* [TASK] Reproduce the whole of the records exactly, and make sure no picture is carried into the result.
○ ○ ○ ○ ○
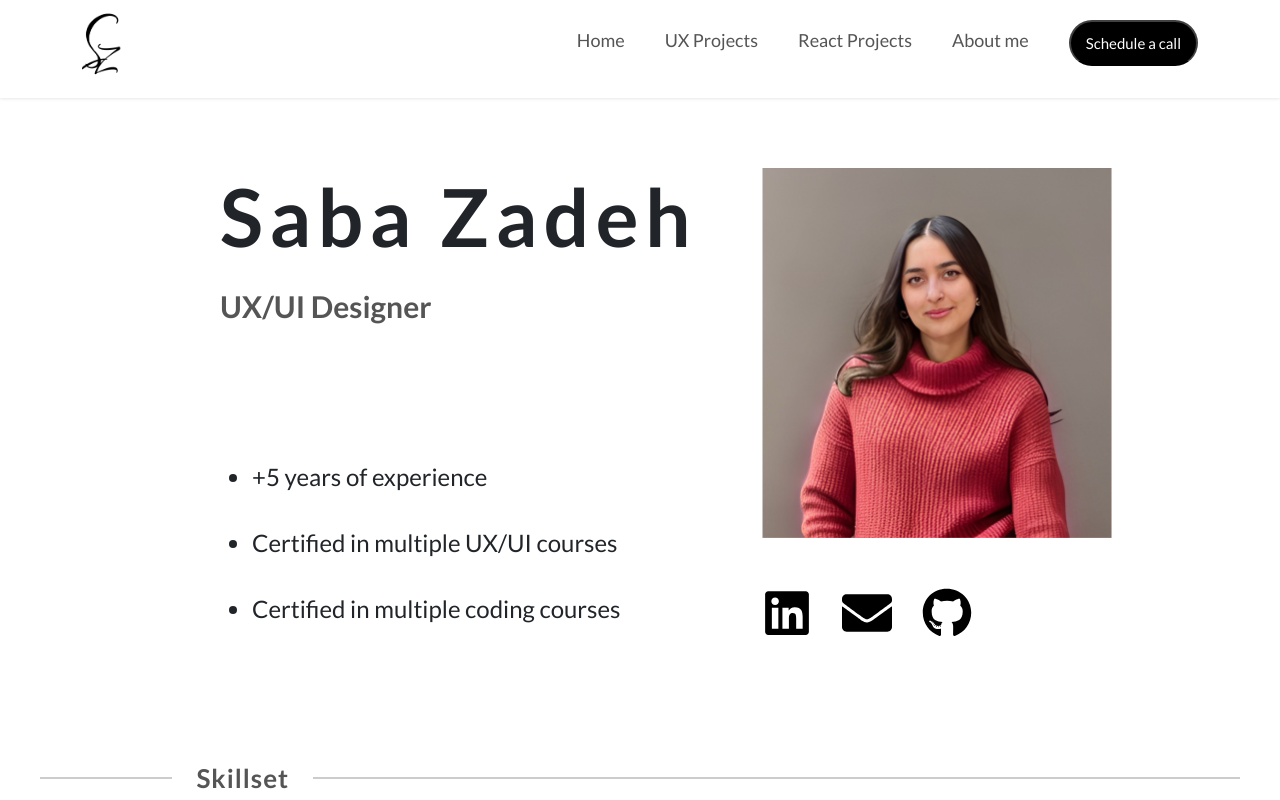
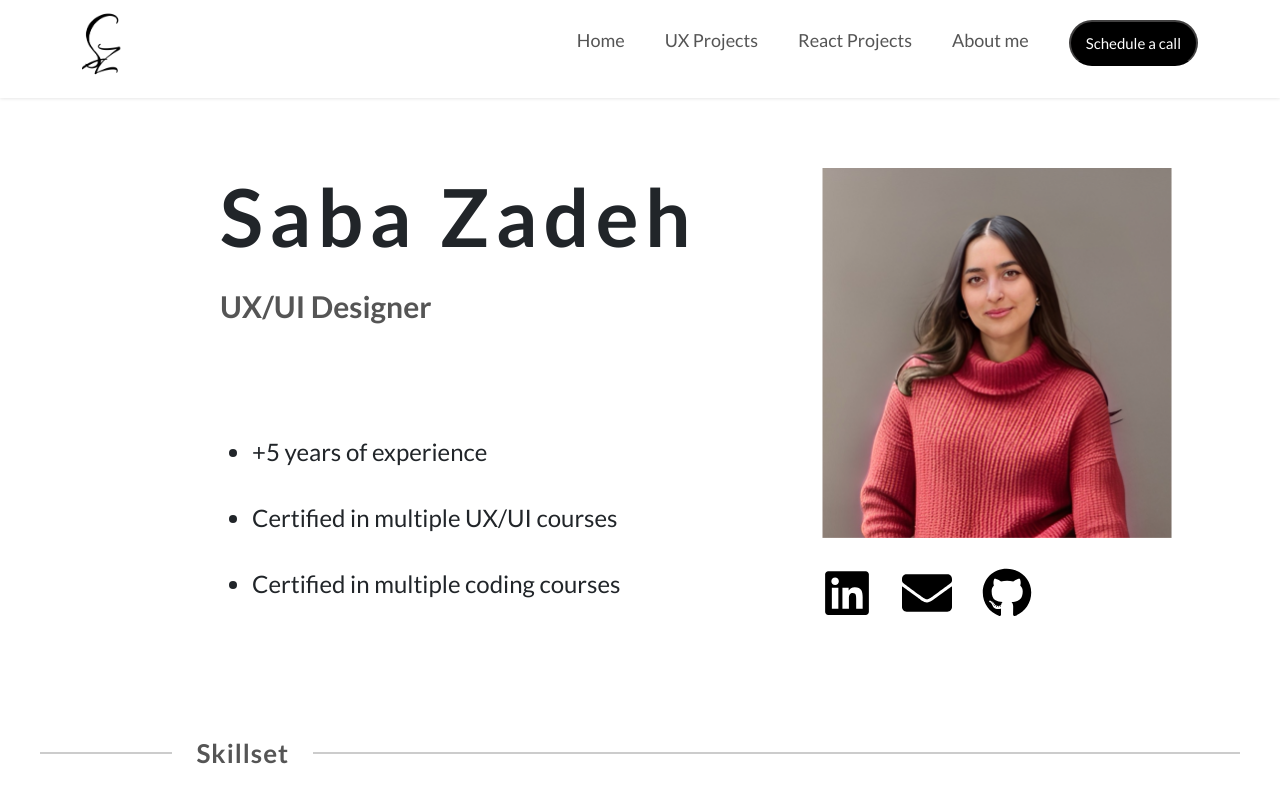
Before and after one commit to SabaKD/my-portfolio-react, a React (Create React App) app: page /AboutMe in a window 1280 px wide. Shown: the top 800 px of the page. Built offline with nearby package versions, Linux system fonts and the light colour scheme.

Commit message:
fixed aboutme hero placements

```diff
--- a/src/Components/Aboutme.css
+++ b/src/Components/Aboutme.css
@@ -3,13 +3,15 @@
     margin-top: 70px;
 }
 .AboutmeHero .icons{
-    margin-top: 50px;
+    margin-top: 30px;
+    margin-left: 60px;
 }
 .AboutmeHero .icon{
     margin-right: 30px;
 }
 .AboutmeHero img{
     width: 350px;
+    margin-left: 60px;
 }
 .AboutmeHero .text{
     margin-left: 220px;
@@ -25,7 +27,7 @@
     color: var(--paragraph-font-color);
     font-size: 30px;
     font-weight: 700;
-    margin-bottom: 135px;
+    margin-bottom: 110px;
 }
 .AboutmeHero li{
 
```
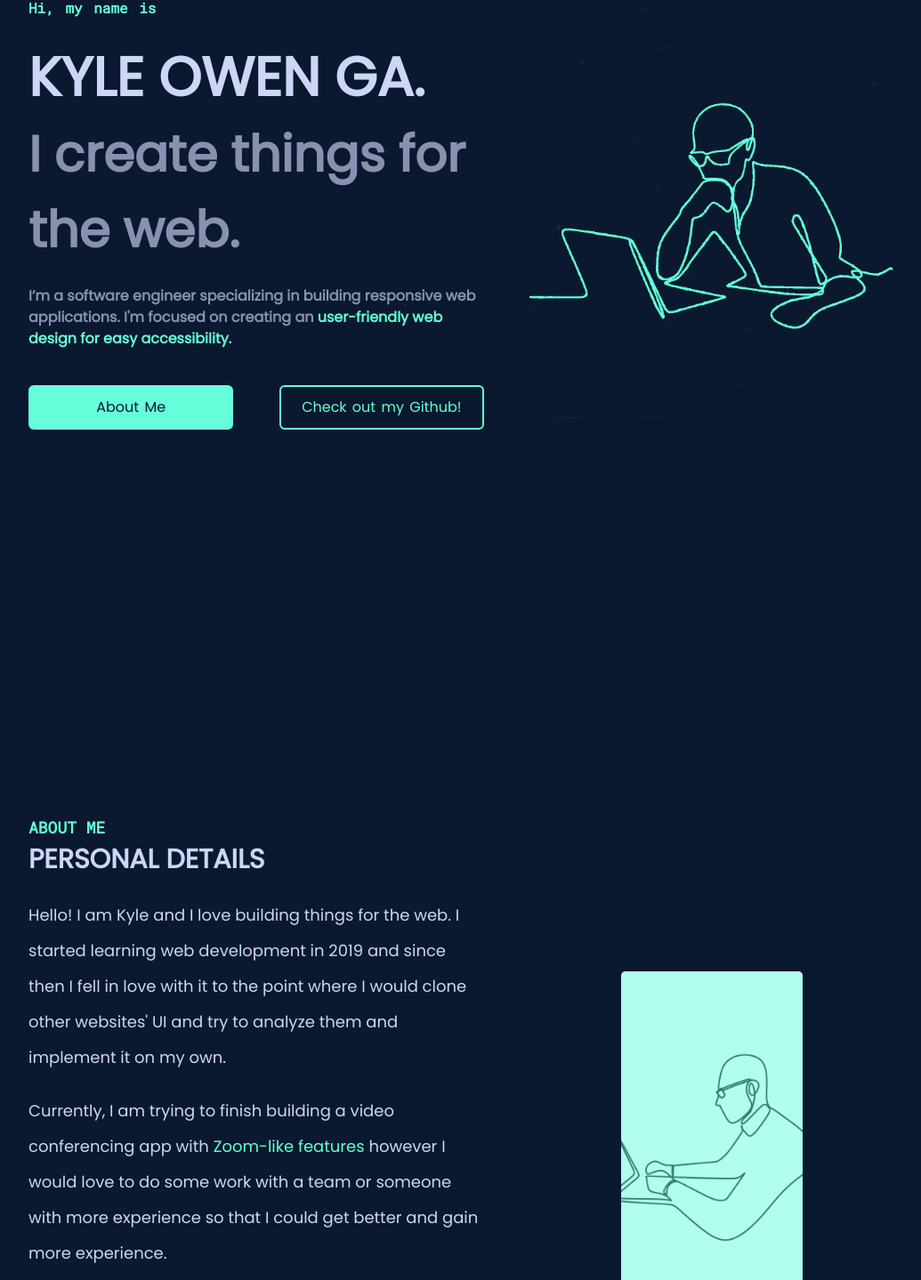
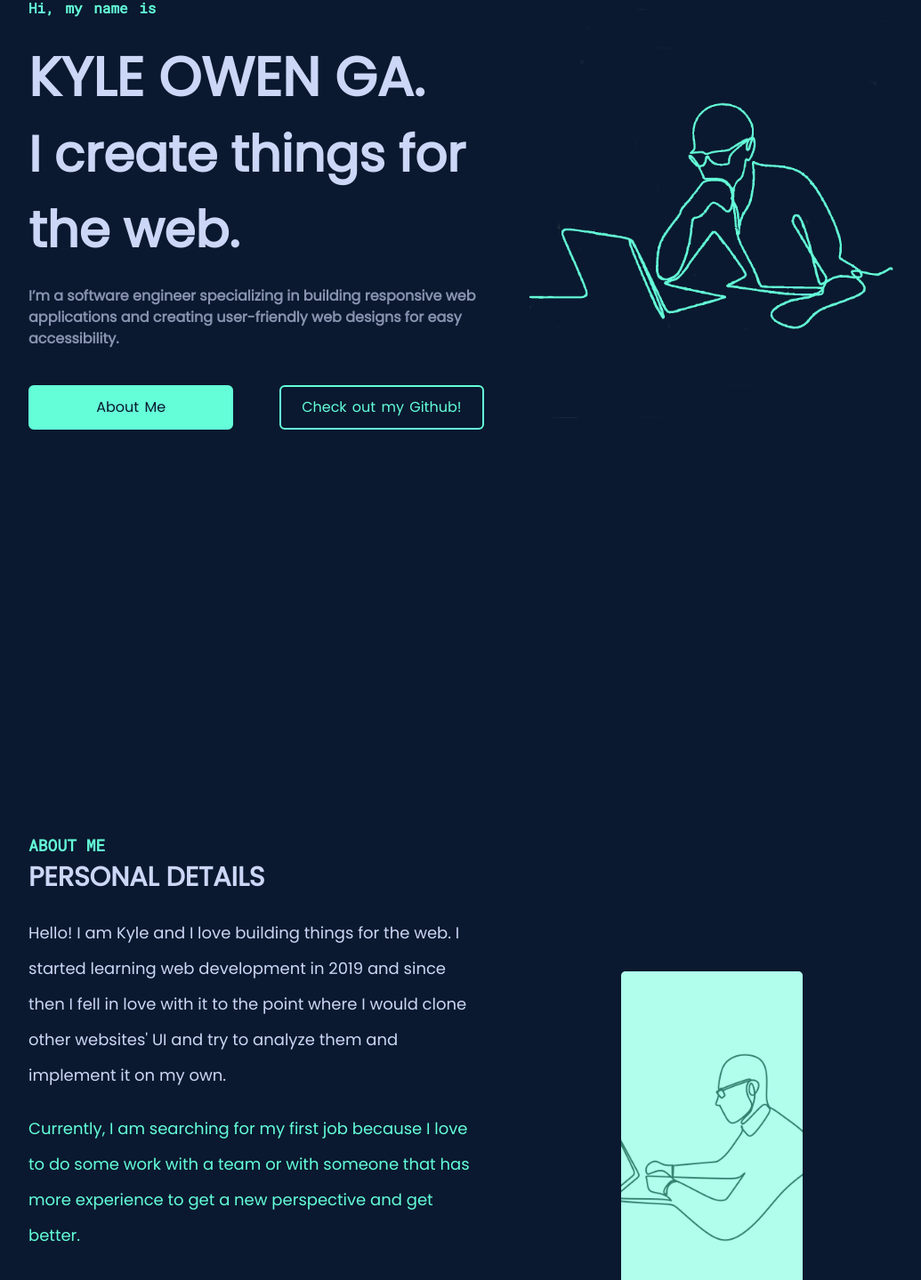
Before and after one commit to kyleowen12345/my-portfolio, a Next.js app: page / in a window 1280 px wide. Shown: the part 300-1739 px from the top of the page at 89% size, without its empty margins (96-1131 px from the left). Built offline with nearby package versions, Linux system fonts and the light colour scheme.

Commit message:
changed content

```diff
--- a/components/about/AboutDescription.jsx
+++ b/components/about/AboutDescription.jsx
@@ -71,9 +71,10 @@ const AboutDescription = () => {
                        <Text
                            lineHeight={["8","8","8","10"]}
                            fontSize={["15px","15px","15px","16px","16px","18px"]}
+                           color={"#64FED9"}
                            mt={5}
                        >
-                          Currently, I am trying to finish building a video conferencing app with <span style={{color:"#64FED9"}}>Zoom-like features</span> however I would love to do some work with a team or someone with more experience so that I could get better and gain more experience.
+                          Currently, I am searching for my first job because I love to do some work with a team or with someone that has more experience to get a new perspective and get better.
                        </Text>
                 </Box>
                 <Box
--- a/components/contact/ContactContent.jsx
+++ b/components/contact/ContactContent.jsx
@@ -31,7 +31,7 @@ const ContactContent = () => {
         {
             icon:BsTelephone,
             name:"0939  119  2839",
-            extraDetails:"Everyday 9am to 6pm",
+            extraDetails:"Everyday 7am to 6pm",
             hidden:"second_Nav_Item_Hidden",
             visible:"second_Nav_Item_Visible"
 
--- a/components/home/index.jsx
+++ b/components/home/index.jsx
@@ -96,7 +96,7 @@ const Home = () => {
                                             <Text
                                                fontSize={["1.513rem","1.9rem","2.513rem","2.813rem","3rem","3.513rem"]}
                                                fontWeight={"bold"}
-                                               color="#8892B0"
+                                               color="#CCD6F6"
 
                                               className={ inView ? "thirdContainerVisible" : "thirdContainerHidden"}
                                               // fontFamily="Roboto Mono"
@@ -109,14 +109,14 @@ const Home = () => {
                                             <Box
                                                  fontSize={"1rem"}
                                                  fontWeight={"bold"}
-                                                 color="#8892B0"
+                                                 color={"#8892B0"}
                                                  maxWidth="650px"
                                                  my={5}
 
                                                 //  fontWeight="300"
                                                  className={ inView ? "fourthContainerVisible" : "fourthContainerHidden"}
                                             >
-                                          I’m a software engineer specializing in building responsive web applications. I'm focused on creating an <span style={{color:"#64FED9"}}>user-friendly web design for easy accessibility.</span>
+                                         I’m a software engineer specializing in building responsive web applications and creating user-friendly web designs for easy accessibility.
                                           {/* Lorem ipsum dolor sit amet consectetur adipisicing elit. Maxime culpa officiis molestiae voluptatum iste id repellendus laudantium sunt ad atque ab, sequi, dolor aliquam,nisi eum eaque delectus vero pariatur</span>  */}
 
                                             </Box>
```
○ ○ ○ ○ ○
* [SOLUTION BELOW]
Before and after one commit to SabaKD/my-portfolio-react, a React (Create React App) app: page /AboutMe in a window 1280 px wide. Shown: the top 800 px of the page. Built offline with nearby package versions, Linux system fonts and the light colour scheme.

Commit message:
fixed aboutme hero placements

```diff
--- a/src/Components/Aboutme.css
+++ b/src/Components/Aboutme.css
@@ -3,13 +3,15 @@
     margin-top: 70px;
 }
 .AboutmeHero .icons{
-    margin-top: 50px;
+    margin-top: 30px;
+    margin-left: 60px;
 }
 .AboutmeHero .icon{
     margin-right: 30px;
 }
 .AboutmeHero img{
     width: 350px;
+    margin-left: 60px;
 }
 .AboutmeHero .text{
     margin-left: 220px;
@@ -25,7 +27,7 @@
     color: var(--paragraph-font-color);
     font-size: 30px;
     font-weight: 700;
-    margin-bottom: 135px;
+    margin-bottom: 110px;
 }
 .AboutmeHero li{
 
```
Before and after one commit to kyleowen12345/my-portfolio, a Next.js app: page / in a window 1280 px wide. Shown: the part 300-1739 px from the top of the page at 89% size, without its empty margins (96-1131 px from the left). Built offline with nearby package versions, Linux system fonts and the light colour scheme.

Commit message:
changed content

```diff
--- a/components/about/AboutDescription.jsx
+++ b/components/about/AboutDescription.jsx
@@ -71,9 +71,10 @@ const AboutDescription = () => {
                        <Text
                            lineHeight={["8","8","8","10"]}
                            fontSize={["15px","15px","15px","16px","16px","18px"]}
+                           color={"#64FED9"}
                            mt={5}
                        >
-                          Currently, I am trying to finish building a video conferencing app with <span style={{color:"#64FED9"}}>Zoom-like features</span> however I would love to do some work with a team or someone with more experience so that I could get better and gain more experience.
+                          Currently, I am searching for my first job because I love to do some work with a team or with someone that has more experience to get a new perspective and get better.
                        </Text>
                 </Box>
                 <Box
--- a/components/contact/ContactContent.jsx
+++ b/components/contact/ContactContent.jsx
@@ -31,7 +31,7 @@ const ContactContent = () => {
         {
             icon:BsTelephone,
             name:"0939  119  2839",
-            extraDetails:"Everyday 9am to 6pm",
+            extraDetails:"Everyday 7am to 6pm",
             hidden:"second_Nav_Item_Hidden",
             visible:"second_Nav_Item_Visible"
 
--- a/components/home/index.jsx
+++ b/components/home/index.jsx
@@ -96,7 +96,7 @@ const Home = () => {
                                             <Text
                                                fontSize={["1.513rem","1.9rem","2.513rem","2.813rem","3rem","3.513rem"]}
                                                fontWeight={"bold"}
-                                               color="#8892B0"
+                                               color="#CCD6F6"
 
                                               className={ inView ? "thirdContainerVisible" : "thirdContainerHidden"}
                                               // fontFamily="Roboto Mono"
@@ -109,14 +109,14 @@ const Home = () => {
                                             <Box
                                                  fontSize={"1rem"}
                                                  fontWeight={"bold"}
-                                                 color="#8892B0"
+                                                 color={"#8892B0"}
                                                  maxWidth="650px"
                                                  my={5}
 
                                                 //  fontWeight="300"
                                                  className={ inView ? "fourthContainerVisible" : "fourthContainerHidden"}
                                             >
-                                          I’m a software engineer specializing in building responsive web applications. I'm focused on creating an <span style={{color:"#64FED9"}}>user-friendly web design for easy accessibility.</span>
+                                         I’m a software engineer specializing in building responsive web applications and creating user-friendly web designs for easy accessibility.
                                           {/* Lorem ipsum dolor sit amet consectetur adipisicing elit. Maxime culpa officiis molestiae voluptatum iste id repellendus laudantium sunt ad atque ab, sequi, dolor aliquam,nisi eum eaque delectus vero pariatur</span>  */}
 
                                             </Box>
```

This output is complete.